AUSTIN, Texas (Reuters) - A homeless teenager was arrested in the murder of a dance student at the University of Texas at Austin, police said on Friday.

Meechaiel Criner, 17, was taken into custody on Thursday and held on $1 million bond, online records showed. Haruka Weiser, 18, of Portland, Oregon, was reported missing on Monday. Her body was found on Tuesday behind the university’s alumni center.

It was the first on-campus killing at the university since a 1966 mass shooting by a sniper.

Weiser’s death sent shockwaves across the campus and among the 64,000 students, faculty and staff.

Police said she had left a drama building on campus on Sunday night, likely headed for her dormitory, but never made it. An arrest affidavit for Criner said there was trauma on Weiser’s body and that her possessions were not found.

A video was released on Thursday showing a person of interest near where Weiser’s body had been found. A young woman who reported a trash fire near the campus on Monday recognized the person in the video as the one who had started the blaze and told police.

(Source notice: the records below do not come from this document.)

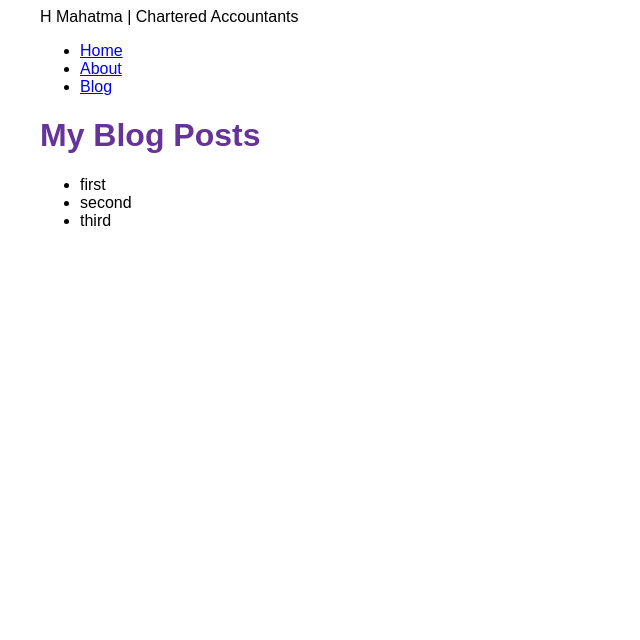
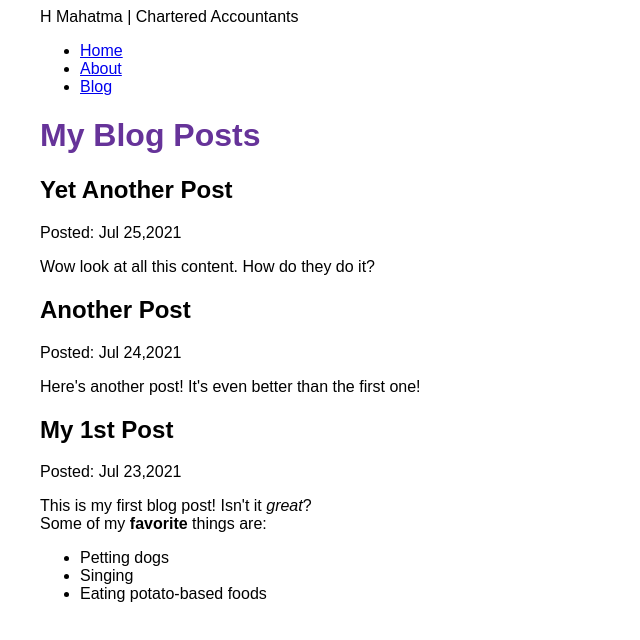
Before and after one commit to SayedFx/gatsby-first-site, a Gatsby site: page /blog in a window 1280 px wide. Shown: the whole page, without its empty margins (0-640 px from the left). Built offline with nearby package versions, Linux system fonts and the light colour scheme; Gatsby itself is replaced by a stand-in of ours.

Commit message:
gatsby tutorial part 5

```diff
--- a/blog/first.mdx
+++ b/blog/first.mdx
@@ -0,0 +1,9 @@
+---
+title: "My 1st Post"
+date: "2021-07-23"
+---
+This is my first blog post! Isn't it *great*?
+Some of my **favorite** things are:
+* Petting dogs
+* Singing
+* Eating potato-based foods
--- a/blog/second.mdx
+++ b/blog/second.mdx
@@ -0,0 +1,5 @@
+---
+title: "Another Post"
+date: "2021-07-24"
+---
+Here's another post! It's even better than the first one!
--- a/blog/third.mdx
+++ b/blog/third.mdx
@@ -0,0 +1,5 @@
+---
+title: "Yet Another Post"
+date: "2021-07-25"
+---
+Wow look at all this content. How do they do it?
--- a/gatsby-config.js
+++ b/gatsby-config.js
@@ -12,5 +12,6 @@ module.exports = {
         path: `${__dirname}/blog`,
       },
     },
+    'gatsby-plugin-mdx',
   ],
 }
--- a/package.json
+++ b/package.json
@@ -15,8 +15,11 @@
     "clean": "gatsby clean"
   },
   "dependencies": {
+    "@mdx-js/mdx": "^1.6.22",
+    "@mdx-js/react": "^1.6.22",
     "gatsby": "^4.0.0",
     "gatsby-plugin-image": "^2.0.0",
+    "gatsby-plugin-mdx": "^3.0.0",
     "gatsby-plugin-sharp": "^4.0.0",
     "gatsby-source-filesystem": "^4.0.0",
     "react": "^17.0.1",
--- a/src/pages/blog.js
+++ b/src/pages/blog.js
@@ -1,24 +1,31 @@
 import * as React from "react"
 import Layout from "../components/layout"
 import { graphql } from "gatsby"
+import { MDXRenderer } from "gatsby-plugin-mdx"
 
 const BlogPage = ({ data }) => {
   return (
     <Layout pageTitle="My Blog Posts">
-      <ul>
-        {data.allFile.nodes.map((node) => (
-          <li key={node.name}>{node.name}</li>
-        ))}
-      </ul>
+      {data.allMdx.nodes.map((node) => (
+        <article key={node.id}>
+          <h2>{node.frontmatter.title}</h2>
+          <p>Posted: {node.frontmatter.date}</p>
+          <MDXRenderer>{node.body}</MDXRenderer>
+        </article>
+      ))}
     </Layout>
   )
 }
-
 export const query = graphql`
   query {
-    allFile {
+    allMdx(sort: { order: DESC, fields: frontmatter___date }) {
       nodes {
-        name
+        frontmatter {
+          date(formatString: "MMM D,YYYY")
+          title
+        }
+        id
+        body
       }
     }
   }
```
Also changed, not shown: 1 other file.
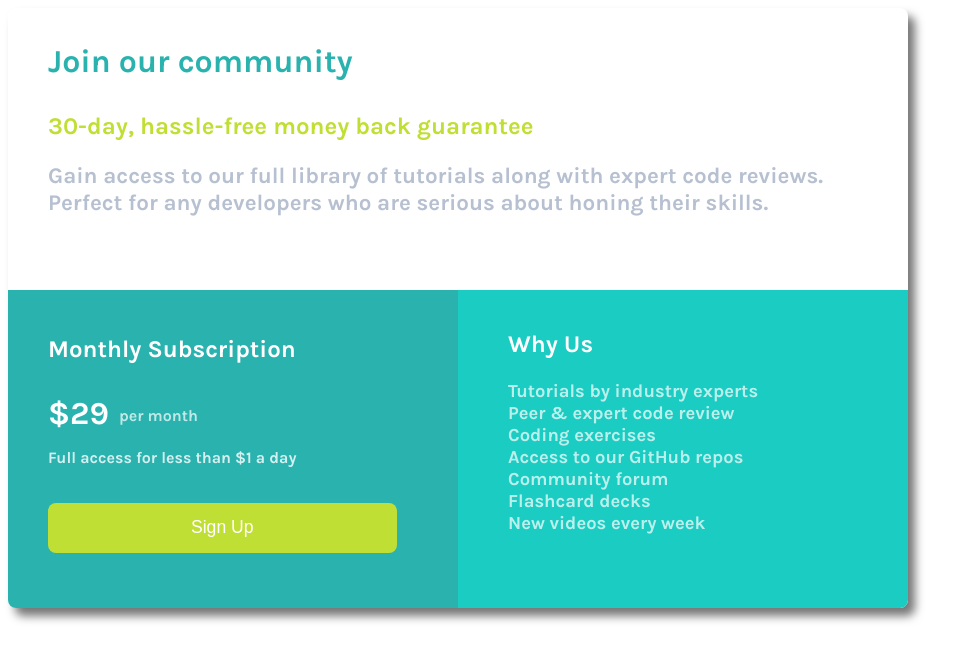
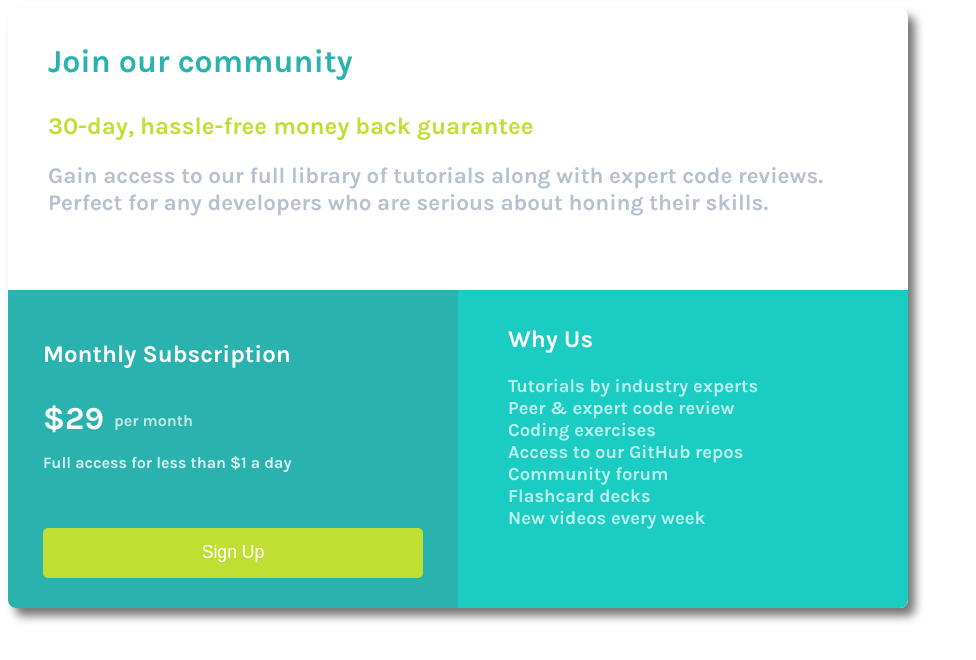
Before and after one commit to jianweibi/Single-price-grid-component, a plain HTML site: page index.html in a window 1280 px wide. Shown: the whole page, without its empty margins (0-976 px from the left). Drawn offline with Linux system fonts and the light colour scheme.

Commit message:
Update style.css

```diff
--- a/style.css
+++ b/style.css
@@ -7,13 +7,13 @@ html {
 }
 
 #card {
+/* 	width: 900px;
+	height: 600px; */
 	-webkit-box-shadow: 7px 8px 10px 0px rgba(0,0,0,0.54);
 	box-shadow: 7px 8px 10px 0px rgba(0,0,0,0.54);
 	border-radius: 8px;
 	font-size: 16px;
 	font-weight: 600;
-	width: 900px;
-	height: 600px;
 	font-family: 'Karla', sans-serif;
 	overflow: hidden;
 }
@@ -31,12 +31,11 @@ html {
 }
 
 #bottom-left {
+	padding: 35px;
 	vertical-align: top;
-	padding-top: 25px;
-	padding-left: 40px;
 	background-color: #2ab2af;
 	display: inline-block;
-	width: 50%;
+	width: 100%;
 	height: 100%;
 }
 
@@ -44,7 +43,7 @@ html {
 	padding: 20px;
 	background-color: #1BCCC2;
 	display: inline-block;
-	width: 50%;
+	width: 100%;
 	height: 100%;
 }
 
@@ -71,7 +70,7 @@ html {
 }
 
 #bottom h4 {
-	margin-top: 20px;
+	margin-top: 15px;
 	font-size: 1.5rem;
 	font-weight: 600;
 }
@@ -97,16 +96,18 @@ button {
 	background-color: #c0df34;
 	color: white;
 	font-size: 1.1rem;
-	width: 85%;
-	height: 17%;
+	width: 100%;
+	height: 50px;
 	border: none;
-	margin-top: 20px;
-	border-radius: 8px;
+	margin-top: 40px;
+	margin-bottom: 20px;
+	border-radius: 5px;
 }
 
 button:hover {
 	cursor: pointer;
 	background-color: #91a827;
+	transform: scale(1.05);
 }
 
 #bottom-right {
@@ -120,3 +121,24 @@ ul {
 	list-style: none;
 	opacity: 0.7;
 }
+
+/* desktop-first breakpoint */
+/* @media (max-width: 900px) {
+	#card, #bottom-left, #bottom-right{
+		width: 100%;
+		height: auto;
+	}
+} */
+
+
+/* mobile first breakpoint */
+@media (min-width: 900px) {
+	#card {
+		width: 900px;
+		height: 600px;
+	}
+
+	#bottom-left, #bottom-right {
+		width: 50%;
+	}
+}
```
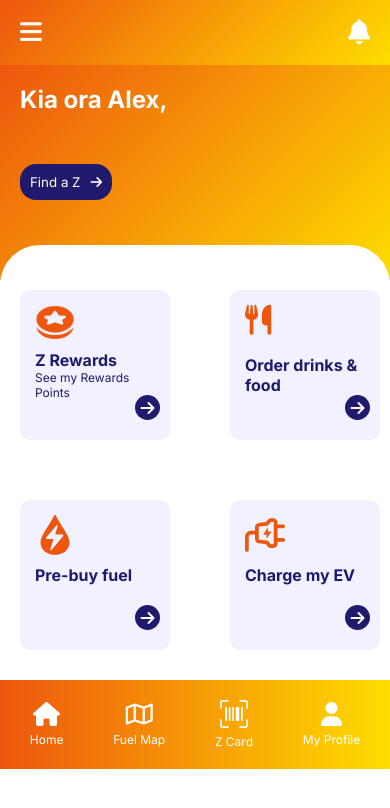
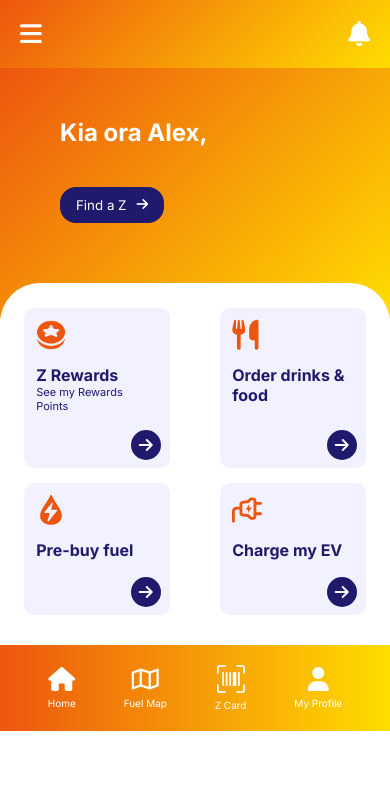
Before and after one commit to Michellelo123/Z-Energy-Replica, a React (Vite) app in the folder frontend/: page / in a window 390 px wide. Shown: the top 808 px of the page. Built offline with nearby package versions, Linux system fonts and the light colour scheme; no server answers; a web font is replaced by a local one.

Commit message:
RWD for mobile

```diff
--- a/frontend/src/components/footer/Footer.jsx
+++ b/frontend/src/components/footer/Footer.jsx
@@ -63,7 +63,8 @@
             </ul>
         </div>
         <div className={styles.footerRightSide}>
-            <button>Contact us
+            <button className={styles.contactBtn}>
+                <p>Contact us</p>
                 <i class="fa-solid fa-location-dot"></i>
             </button>
             <div className={styles.icons}>
--- a/frontend/src/components/footer/Footer.module.css
+++ b/frontend/src/components/footer/Footer.module.css
@@ -35,8 +35,8 @@
 }
 
 /* Button styling */
-.footer button {
-  padding: 10px 20px;
+.contactBtn {
+  padding: 5px 5px 5px 9px;
   background-color: rgb(237, 86,14);
   color: white;
   border: none;
@@ -62,6 +62,7 @@
   color: white;
   background-color: rgb(237, 86, 14);
   padding: 0;
+  margin-left: 3px;
   width: 30px;
   height: 30px;
   display: flex;
@@ -81,3 +82,16 @@
   opacity: 0.5;
   cursor: pointer;
 }
+
+.contactBtn{
+  display: flex;
+  align-items: center;
+  gap: 5px;
+}
+
+.contactBtn i {
+  color:rgb(237, 86, 14);
+  background-color: white;
+  border-radius: 50%;
+  padding: 8px;
+}
--- a/frontend/src/components/footer/Subfooter.jsx
+++ b/frontend/src/components/footer/Subfooter.jsx
@@ -10,9 +10,9 @@
             <li>Fuel Safety Data Sheets</li>
             <li>Investor relations</li>
         </ul>
-        <div>
+        <div className={styles.privacy}>
             <p>&copy; Z Energy Limited. All trademarks are used under license  </p>
-            <img src="/privacy-img.png" alt="" width="40px"/>
+            <img src="/privacy-img.png" alt="" width="30px"/>
         </div>
 
     </div>
--- a/frontend/src/components/footer/Subfooter.module.css
+++ b/frontend/src/components/footer/Subfooter.module.css
@@ -17,3 +17,8 @@
     text-decoration: underline;
     cursor: pointer;
 }
+
+.privacy{
+    display: flex;
+    align-items: center;
+}
--- a/frontend/src/components/homepage/Home.jsx
+++ b/frontend/src/components/homepage/Home.jsx
@@ -26,13 +26,13 @@
 
   return (
     <>
-      {/* <div className={styles.home}>
+      <div className={styles.home}>
         <Navbar/>
           <Hero/>
           <More cards={cards}/>
           <Footer/>
           <Subfooter/>
-      </div> */}
+      </div>
       <div className={styles.mobile}>
         <Mobile/>
       </div>
--- a/frontend/src/components/homepage/Home.module.css
+++ b/frontend/src/components/homepage/Home.module.css
@@ -0,0 +1,16 @@
+.home{
+    display:block;
+}
+.mobile{
+    display:none;
+}
+
+
+@media (max-width: 480px){
+    .home{
+        display: none;
+    }
+    .mobile{
+        display: block;
+    }
+}
--- a/frontend/src/components/homepage/hero-section/Hero.module.css
+++ b/frontend/src/components/homepage/hero-section/Hero.module.css
@@ -1,7 +1,7 @@
 .hero{
     background-image: url("/Z-Hero-image.jpg");
     background-size: cover;
-    height: 50vh;
+    height: 75vh;
     background-position: center;
     display: flex;
     justify-content: flex-start;
--- a/frontend/src/components/homepage/mobile/bottomnav/Bottomnav.module.css
+++ b/frontend/src/components/homepage/mobile/bottomnav/Bottomnav.module.css
@@ -1,12 +1,15 @@
 .bottomNav{
     background: linear-gradient(to right, #ED560E, #FFDD00);
-    margin-top: -20px;
+    margin-top: -20px auto 0 auto;
+    max-width: 480px;
+    min-height: 70px;
 }
 .navbar{
     display: flex;
     justify-content: space-evenly;
+    align-items: center;
     padding: 20px;
-    gap: 40px;
+    gap: 20px;
     color: white;
 
 }
@@ -19,7 +22,7 @@
 }
 
 .navbar li p{
-    font-size: 12px;
+    font-size: 10px;
     margin-top: 6px;
 
 }
--- a/frontend/src/components/homepage/mobile/main/Main.jsx
+++ b/frontend/src/components/homepage/mobile/main/Main.jsx
@@ -5,7 +5,7 @@
     <>
     <div className={styles.main}>
         <div className={styles.cards}>
-            <img src="/z-coin.png" alt="rewards-icon" width="40px" height="40px"/>
+            <img src="/z-coin.png" alt="rewards-icon" width="30px" height="30px"/>
             <h4>Z Rewards</h4>
             <p>See my Rewards Points</p>
             <i className={`fa-solid fa-arrow-right ${styles.arrow}`}></i>
@@ -16,12 +16,12 @@
             <i className={`fa-solid fa-arrow-right ${styles.arrow}`}></i>
         </div>
         <div className={styles.cards}>
-            <img src="/fuel.svg" alt="fuel-icon"width="40px" height="40px"/>
+            <img src="/fuel.svg" alt="fuel-icon"width="30px" height="30px"/>
             <h4>Pre-buy fuel</h4>
             <i className={`fa-solid fa-arrow-right ${styles.arrow}`}></i>
         </div>
         <div className={styles.cards}>
-            <img src="evcharge.svg" alt="ev-charger-icon" width="40px" height="40px"/>
+            <img src="evcharge.svg" alt="ev-charger-icon" width="30px" height="30px"/>
             <h4>Charge my EV</h4>
             <i className={`fa-solid fa-arrow-right ${styles.arrow}`}></i>
         </div>
--- a/frontend/src/components/homepage/mobile/main/Main.module.css
+++ b/frontend/src/components/homepage/mobile/main/Main.module.css
@@ -1,62 +1,78 @@
 .main{
     display: grid;
     grid-template-columns: repeat(2, 1fr);
-    gap: 20px;
+    gap: 15px 2px;
     justify-items: center;
     border-radius: 40px;
     background-color: rgb(255, 255, 255);
     padding-top: 25px;
     padding-bottom: 30px;
-
+    width: 100%;
+    max-width: 480px;
     /* for overlapping */
     margin-top: -35px;
+    min-height: 200px;
 
 }
 
 .cards{
     /* border: 2px solid black; */
     border-radius: 10px;
-    margin: 20px;
-    padding: 15px;
+
+    padding: 12px;
     padding-bottom: 55px;
-    width: 150px;
-    height: 150px;
+    width: 75%;
+    min-height: 130px;
     display: flex;
     flex-direction: column;
-    justify-content: flex-start;
+    /* justify-content: flex-start; */
     color: rgb(31, 26, 108);
     background-color: rgb(242, 241, 255);
     position: relative;
-}
-
-.cards i{
-    margin-bottom: 10px;
 }
 
 .arrow{
     background-color: rgb(31, 26, 108);
     color: white;
     padding: 6px;
-    width: 25px;
-    height: 25px;
+    width: 30px;
+    height: 30px;
     display: flex;
     align-items: center;
     justify-content: center;
     border-radius: 50%;
     position: absolute;
-    bottom: 10px;
-    right: 10px;
+    bottom: 8px;
+    right: 9px;
 }
 
 .cards i:nth-child(1){
     color: rgb(237, 86,14);
     font-size: 30px;
-    /* border: 1px solid black;*/
+    /* border: 1px solid black; */
 }
 .cards h4{
-    margin-top: 10px;
+    margin-top: 15px;
+    font-size: 16px;
 }
 
 .cards p{
-    font-size: 12px;
+    font-size: 11px;
 }
+
+@media (max-width: 360px) {
+
+  .cards h4 {
+      font-size: 14px;
+  }
+
+  .cards p {
+      font-size: 10px;
+  }
+
+  .arrow {
+      width: 26px;
+      height: 26px;
+  }
+
+}
--- a/frontend/src/components/homepage/mobile/topNav/TopNav.module.css
+++ b/frontend/src/components/homepage/mobile/topNav/TopNav.module.css
@@ -5,6 +5,10 @@
     align-items: center;
     justify-content: space-between;
     padding: 20px;
+    width: 100%;
+    max-width: 480px;
+    margin:0 auto;
+    min-height: 68px;
     /* border-bottom: black solid 1px; */
 }
 
--- a/frontend/src/components/homepage/mobile/userDisplay/UserDisplay.module.css
+++ b/frontend/src/components/homepage/mobile/userDisplay/UserDisplay.module.css
@@ -1,24 +1,32 @@
 .userDisplay{
      background: linear-gradient(135deg, #ED560E, #FFDD00);
     color: white;
-    padding-bottom: 80px;
-
+    padding-bottom: 70px;
+    width: 100%;
+    max-width: 480px;
+    margin: 0 auto;
+    min-height: 250px;
 }
 
 .userDisplay h2{
-    margin-left: 20px;
-    margin: 0px 20px 30px 20px;
-    padding-top: 20px;
+    /* margin-left: 20px; */
+    margin: 0px 20px 20px 20px;
+    padding-top: 50px;
+    padding-bottom: 20px;
+    padding-left: 40px;
 }
 
 .userDisplay button{
     color: white;
     background-color: rgb(31, 26, 108);
     border: none;
-    padding: 10px;
+    padding: 10px 16px;
     border-radius: 16px;
-    margin-top: 20px;
-    margin-left: 20px;
+    /* margin-top: 20px; */
+    margin-left: 60px;
+    display: flex;
+    align-items: center;
+    /* padding-left: 40px; */
 
 }
 
```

According to the affidavit, a separate surveillance video showed a person with a “shiny rigid object” who followed a woman across a bridge and onto a sidewalk before they moved out of frame.

Austin Police Chief Art Acevedo told a news conference that investigators had found items at the fire that were believed to belong to Weiser.

Police tracked Criner to a homeless shelter, where he was arrested. He faces charges of murder of tampering with evidence, police said.

“We are very certain that the suspect in custody is the suspect responsible for the death of this beautiful young woman,” Acevedo said. Criner is expected to be charged with murder.

Criner, who was not a student at the university, had a bag believed to belong to Weiser, Acevedo said.

He said the motive for the killing was not known.

Weiser, a dance major, had planned to declare a second major in pre-med studies, her family said.

“We remain steadfast in our desire to honor Haruka’s memory through kindness and love, not violence,” her family said in a statement on Friday.

Reporting by Jon Herskovitz in Austin and Suzannah Gonzales in Chicago, Writing by Alex Dobuzinskis; Editing by Bernadette Baum, Toni Reinhold, Grant McCool